"The problem is, when you’re making an animated movie, the studio has an illusion in their minds – and it’s really not true – that because it’s a drawing, it can be changed at any time."
"I think that, for me, Superman just seemed to make a lot of sense to me. After doing ‘Watchmen,’ it was – you know that thing, you’ve got to know the rules before you can break them? There was something about that in making ‘Watchmen.’"
"I mean, like, I can go in a room and say, look, ‘Watchmen’ should be at least 15 minutes longer than ‘Batman.’ I mean, that’s, like, any geek will tell you that."
"He’s this amazing ambassador for all superheroes. What we’ve made as a film not only examines that but is also an amazing adventure story. It’s been an honor to work on. As a comic book fan, Superman is like the Rosetta Stone of all superheroes."
"There’s very few dork movies made by dorks."
"Music has that ability to be a magical thing, and I was like, maybe music is the vehicle that transports us to that other world."
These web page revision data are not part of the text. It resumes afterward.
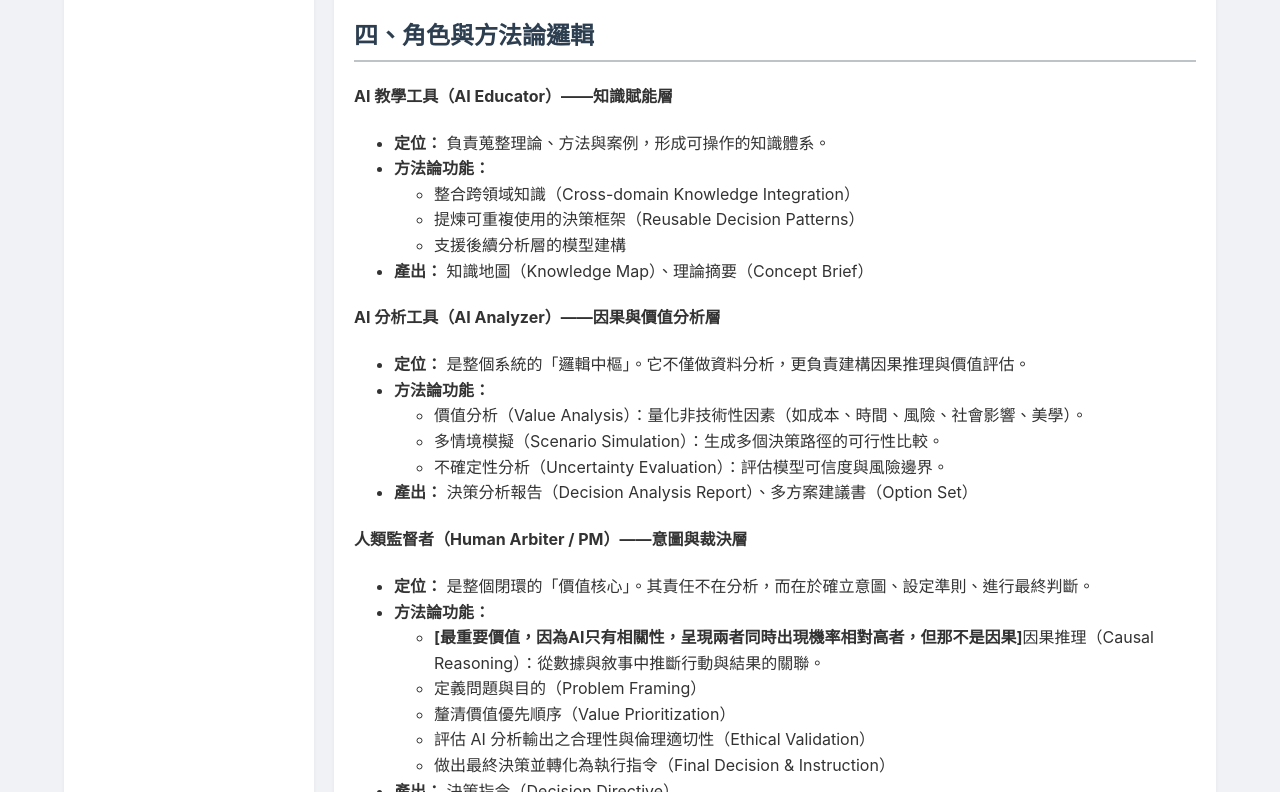
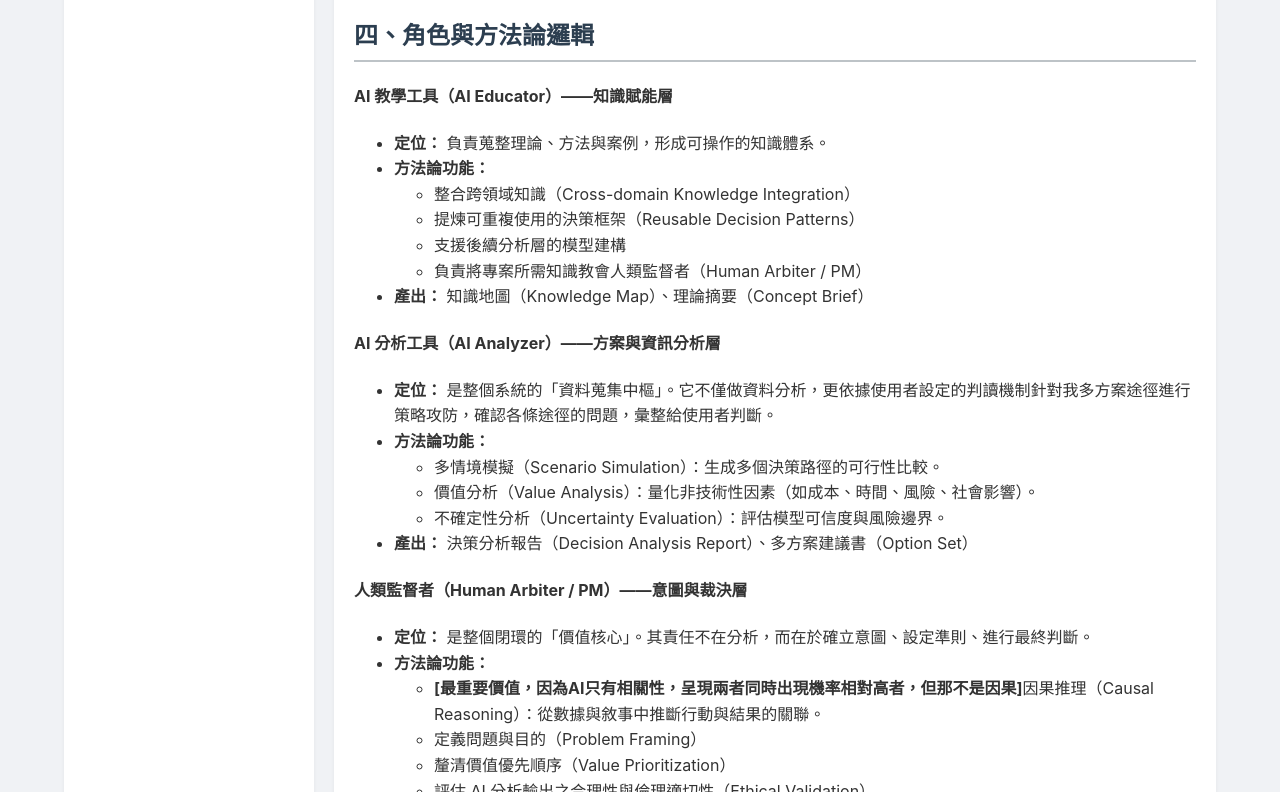
Before and after one commit to dksitn/my-resume-v1, a website: page cobots.html in a window 1280 px wide. Shown: the part 1709-2501 px from the top of the page. Drawn offline with Linux system fonts and the light colour scheme.

Commit message:
新增cobots.html6

```diff
--- a/cobots.html
+++ b/cobots.html
@@ -57,7 +57,7 @@
         <main class="main-content">
 
             <section>
-                <h2>一、核心原則</h2>
+                <h2>一、核心原則：人才是核心，AI是賦能與彙整方案的工具</h2>
                 <table class="responsive-table">
                     <thead>
                         <tr>
@@ -119,19 +119,19 @@
                             <li>整合跨領域知識（Cross-domain Knowledge Integration）</li>
                             <li>提煉可重複使用的決策框架（Reusable Decision Patterns）</li>
                             <li>支援後續分析層的模型建構</li>
+                            <li>負責將專案所需知識教會人類監督者（Human Arbiter / PM）</li>
                         </ul>
                     </li>
                     <li><strong>產出：</strong> 知識地圖（Knowledge Map）、理論摘要（Concept Brief）</li>
                 </ul>
 
-                <h4>AI 分析工具（AI Analyzer）——因果與價值分析層</h4>
+                <h4>AI 分析工具（AI Analyzer）——方案與資訊分析層</h4>
                 <ul>
-                    <li><strong>定位：</strong> 是整個系統的「邏輯中樞」。它不僅做資料分析，更負責建構因果推理與價值評估。</li>
+                    <li><strong>定位：</strong> 是整個系統的「資料蒐集中樞」。它不僅做資料分析，更依據使用者設定的判讀機制針對我多方案途徑進行策略攻防，確認各條途徑的問題，彙整給使用者判斷。</li>
                     <li><strong>方法論功能：</strong>
                         <ul>
-
-                            <li>價值分析（Value Analysis）：量化非技術性因素（如成本、時間、風險、社會影響、美學）。</li>
                             <li>多情境模擬（Scenario Simulation）：生成多個決策路徑的可行性比較。</li>
+                            <li>價值分析（Value Analysis）：量化非技術性因素（如成本、時間、風險、社會影響）。</li>
                             <li>不確定性分析（Uncertainty Evaluation）：評估模型可信度與風險邊界。</li>
                         </ul>
                     </li>
```
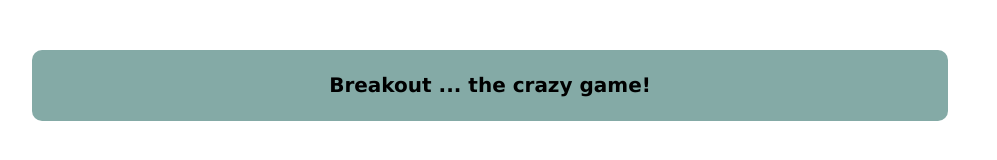
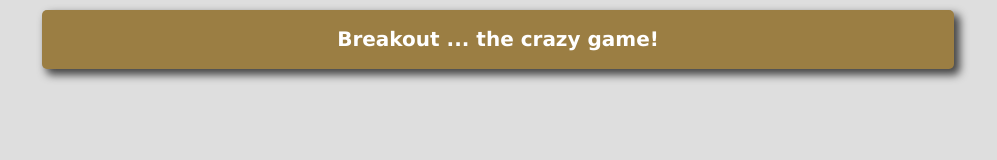
Before and after one commit to xtoeffel/outbreak, a plain HTML site: page breakout/index.html in a window 1280 px wide. Shown: the whole page, without its empty margins (150-1147 px from the left). Drawn offline with Linux system fonts and the light colour scheme.

Commit message:
updated formatting

```diff
--- a/breakout/css/default.css
+++ b/breakout/css/default.css
@@ -1,6 +1,8 @@
 body {
+    background-color: #dedede;
+    width: 70%;
     padding: 0px;
-    margin: 0px;
+    margin: 10px auto;
     font-family: Verdana, Geneva, Tahoma, sans-serif;
 }
 
@@ -8,16 +10,16 @@ h1 {
     font-size: 20px;
 }
 
-div.main {
-    border-radius: 10px;
-    margin-right: auto;
-    margin-left: auto;
-    margin-top: 50px;
-    margin-bottom: 0px;
-    width: 70%;
+div.splash {
+    font-size: 18px;
+    font-weight: normal;
+    color: #ffffff;
+    box-shadow: 5px 5px 8px 1px #454545;
+    border-radius: 5px;
+    width: 100%;
     border: solid 0px;
-    background-color: #84aaa6;
-    padding: 10px;
+    background-color: #9b7e43;
+    padding: 4px 8px;
     text-align: center;
     height: auto;
 }
--- a/breakout/index.html
+++ b/breakout/index.html
@@ -3,11 +3,12 @@
 
 <head>
     <link rel="stylesheet" href="css/default.css">
+    <script src="js/breakout.js"></script>
     <title>Breakout</title>
 </head>
 
 <body>
-    <div class="main">
+    <div class="splash">
         <h1>Breakout ... the crazy game!</h1>
 
     </div>
```
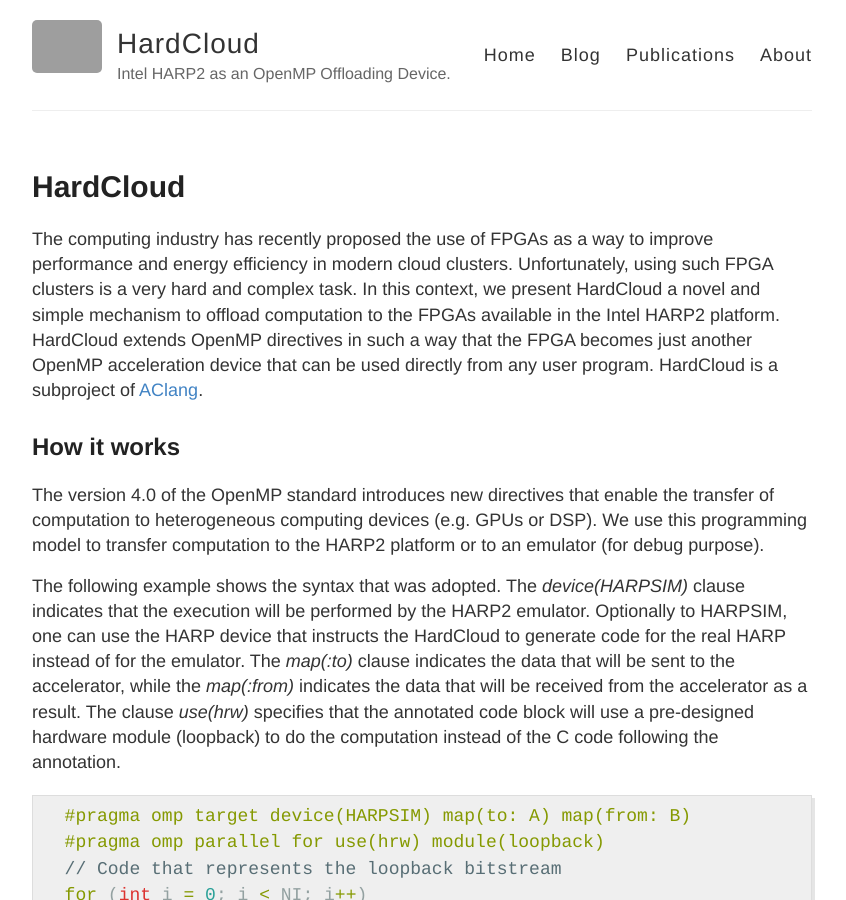
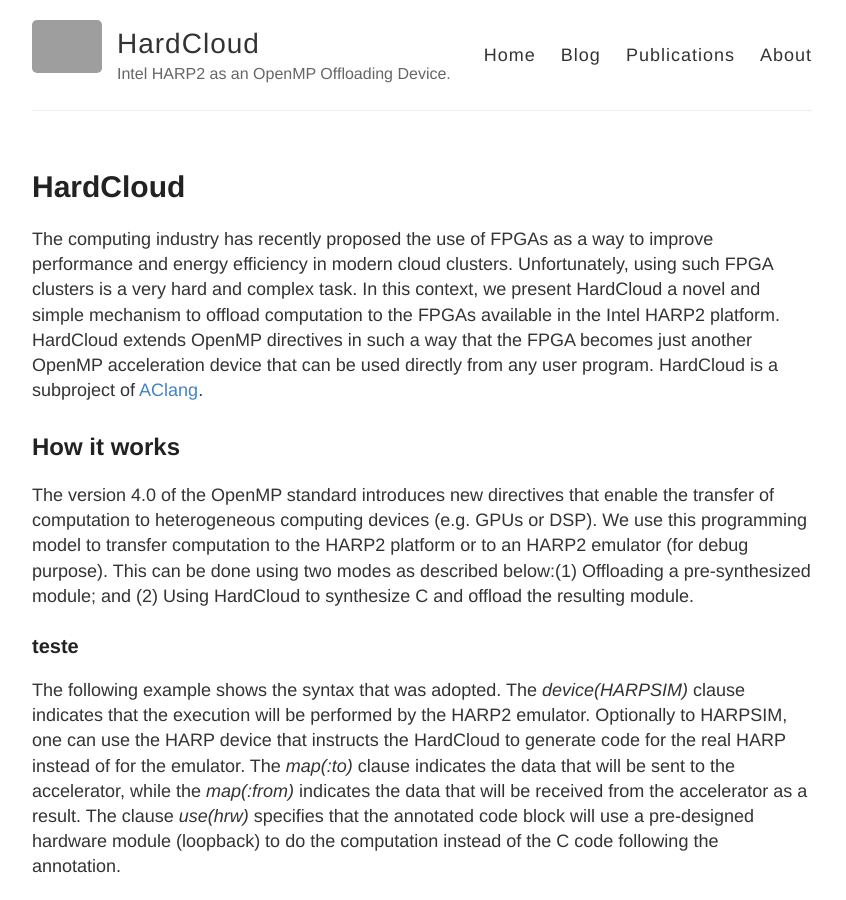
Before and after one commit to ramonn76/HardCloud, a Jekyll site: the page built from index.md, in a window 1280 px wide and 900 px high. Shown: the whole window, without its empty margins (218-1064 px from the left). Built offline with Jekyll 4.4.1, drawn with Linux system fonts in a browser that asks for light colours; grey boxes are pictures that could not be loaded.

Commit message:
Update index.md

```diff
--- a/index.md
+++ b/index.md
@@ -11,7 +11,11 @@ The computing industry has recently proposed the use of  FPGAs as a way to impro
 The version 4.0 of the  OpenMP standard introduces new directives that
 enable the transfer of  computation to heterogeneous computing devices
 (e.g.  GPUs  or  DSP).  We  use this  programming  model  to  transfer
-computation to the HARP2 platform or to an emulator (for debug purpose).
+computation to the HARP2 platform or to an HARP2 emulator (for debug purpose).
+This can be done using two modes as described below:(1) Offloading a pre-synthesized
+module; and (2) Using HardCloud to synthesize C and offload the resulting module.
+
+### teste
 
 The following example shows the syntax that was adopted. The *device(HARPSIM)*
 clause indicates that the execution will be performed by the HARP2 emulator.
```
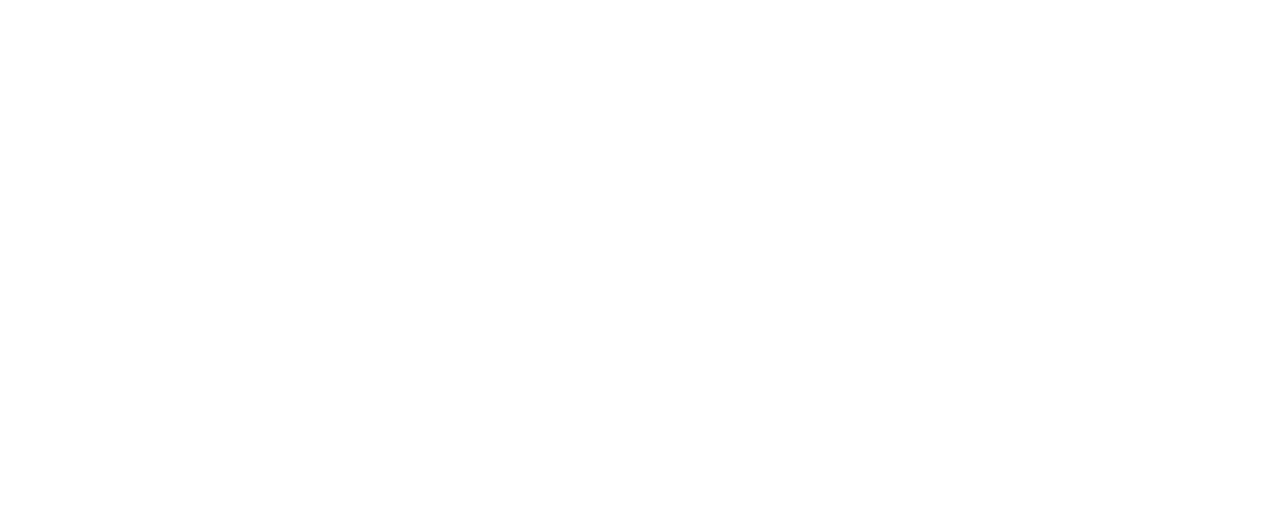
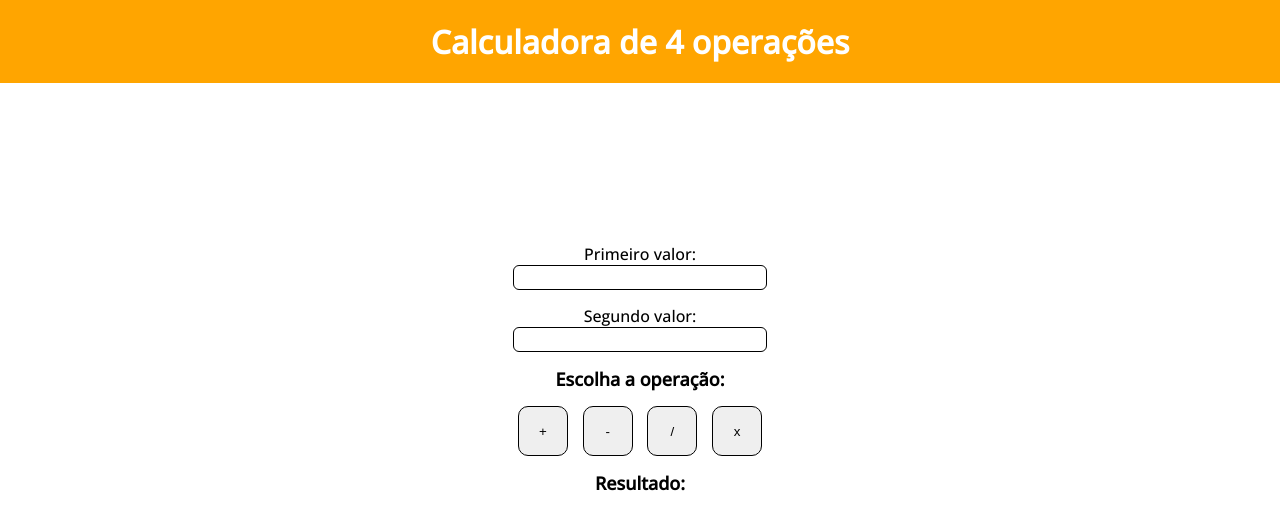
Before and after one commit to geovanaborba/Curso_OneBitCode, a plain HTML site: page Módulo JS/Exercício 1 - Cadastro de usuário - Calculadora de 4 operações/Calculadora de 4 operações/index.html in a window 1280 px wide. Drawn offline with nearby package versions, Linux system fonts and the light colour scheme.

Commit message:
feat: calculadora de 4 operações

```diff
--- a/Módulo JS/Exercício 1 - Cadastro de usuário - Calculadora de 4 operações/Calculadora de 4 operações/index.html
+++ b/Módulo JS/Exercício 1 - Cadastro de usuário - Calculadora de 4 operações/Calculadora de 4 operações/index.html
@@ -1,12 +1,40 @@
 <!DOCTYPE html>
 <html lang="pt-br">
+
 <head>
     <meta charset="UTF-8">
     <meta name="viewport" content="width=device-width, initial-scale=1.0">
+    <link rel="preconnect" href="https://fonts.googleapis.com">
+    <link rel="preconnect" href="https://fonts.gstatic.com" crossorigin>
+    <link href="https://fonts.googleapis.com/css2?family=Open+Sans:wght@300;500&display=swap" rel="stylesheet">
+    <link rel="stylesheet" href="./styles.css">
     <title>Calculadora</title>
 </head>
+
 <body>
-
+    <header>
+        <h1>Calculadora de 4 operações</h1>
+    </header>
+    <div class="container">
+        <div class="calculator">
+            <div class="values">
+                <label for="numberOne">Primeiro valor:</label>
+                <input type="number" id="numberOne" name="numberOne">
+                <label for="numberTwo">Segundo valor: </label>
+                <input type="number" id="numberTwo" name="numberTwo">
+            </div>
+            <div class="operators">
+                <p>Escolha a operação:</p>
+                <button class="add" onclick="add()">+</button>
+                <button class="subtract" onclick="subtract()">-</button>
+                <button class="divide" onclick="divide()">/</button>
+                <button class="multiply" onclick="multiply()">x</button>
+                <p>Resultado: </p>
+                <span></span>
+            </div>
+        </div>
+    </div>
     <script src="./script.js"></script>
 </body>
+
 </html>
--- a/Módulo JS/Exercício 1 - Cadastro de usuário - Calculadora de 4 operações/Calculadora de 4 operações/script.js
+++ b/Módulo JS/Exercício 1 - Cadastro de usuário - Calculadora de 4 operações/Calculadora de 4 operações/script.js
@@ -0,0 +1,40 @@
+const numberOne = document.querySelector('#numberOne');
+const numberTwo = document.querySelector('#numberTwo');
+const result = document.querySelector('span');
+
+function add() {
+  result.innerHTML = parseFloat(numberOne.value) + parseFloat(numberTwo.value);
+}
+
+function subtract() {
+  result.innerHTML = parseFloat(numberOne.value) - parseFloat(numberTwo.value);
+}
+
+function multiply() {
+  result.innerHTML = parseFloat(numberOne.value) * parseFloat(numberTwo.value);
+}
+
+function divide() {
+  result.innerHTML = parseFloat(numberOne.value) / parseFloat(numberTwo.value);
+}
+
+//Solução sugerida em aula usando prompt e alert:
+
+// const entrada1 = prompt("Informe o primeiro número:");
+// const entrada2 = prompt("Informe o segundo número:");
+
+// const x = parseFloat(entrada1);
+// const y = parseFloat(entrada2);
+
+// const soma = x + y;
+// const subtracao = x - y;
+// const multiplicacao = x * y;
+// const divisao = x / y;
+
+// alert(
+//     "Resultados:\n" +
+//     "\nSoma: " + soma +
+//     "\nSubtração: " + subtracao +
+//     "\nMultiplicação: " + multiplicacao +
+//     "\nDivisão: " + divisao
+//   );
--- /dev/null
+++ b/Módulo JS/Exercício 1 - Cadastro de usuário - Calculadora de 4 operações/Calculadora de 4 operações/styles.css
@@ -0,0 +1,74 @@
+* {
+    margin: 0;
+    padding: 0;
+}
+
+body {
+    font-family: 'Open Sans', sans-serif;
+}
+
+header {
+    background-color: orange;
+    padding: 20px 0;
+    text-align: center;
+    color: white;
+}
+
+.container {
+    display: flex;
+    justify-content: center;
+    margin-top: 20vh;
+    text-align: center;
+}
+
+.values {
+    display: flex;
+    flex-direction: column;
+}
+
+input {
+    padding: 4px 0;
+    border-radius: 6px;
+    border: 1px solid;
+    margin-bottom: 15px;
+}
+
+input:focus {
+    padding-left: 5px;
+    outline: none;
+}
+
+.operators {
+    font-size: 18px;
+    font-weight: bold;
+}
+
+button {
+    width: 50px;
+    height: 50px;
+    border-radius: 10px;
+    border: 1px solid;
+    margin: 15px 5px;
+    cursor: pointer;
+}
+
+button:hover {
+    color: #fff;
+    border: transparent;
+}
+
+.add:hover {
+    background-color: lightseagreen;
+}
+
+.subtract:hover {
+    background-color:lightcoral;
+}
+
+.divide:hover {
+    background-color: lightskyblue;
+}
+
+.multiply:hover {
+    background-color: lightsalmon;
+}
```
Also changed, not shown: Módulo JS/Exercício 1 - Cadastro de usuário - Calculadora de 4 operações/Calculadora de 4 operações/img/resultado.gif (added), Módulo JS/Exercício 1 - Cadastro de usuário - Calculadora de 4 operações/Calculadora de 4 operações/img/solucao.png (added), Módulo JS/Exercício 1 - Cadastro de usuário - Calculadora de 4 operações/Calculadora de 4 operações/readme.md.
"The challenge with ‘Watchmen’ is making sure that the ideas that were in the book got into the movie. That was my biggest stretch. I wanted people to watch the movie and get it. It’s one of those things where, over time, it has happened more."
"We tried to approach this as though there’s never been a Superman movie before, but at the same time respecting the canon and mythology. There are the pillars that you have to respect, and I’m not about to break them. But it is fun for me to bend them and mess with them."
"We do like digital projection. We like shooting on film, finishing digitally, and projection digitally. That’s what I like best. It’s still a movie. It’s not someone’s camcorder and it got projected. That’s mean, I know."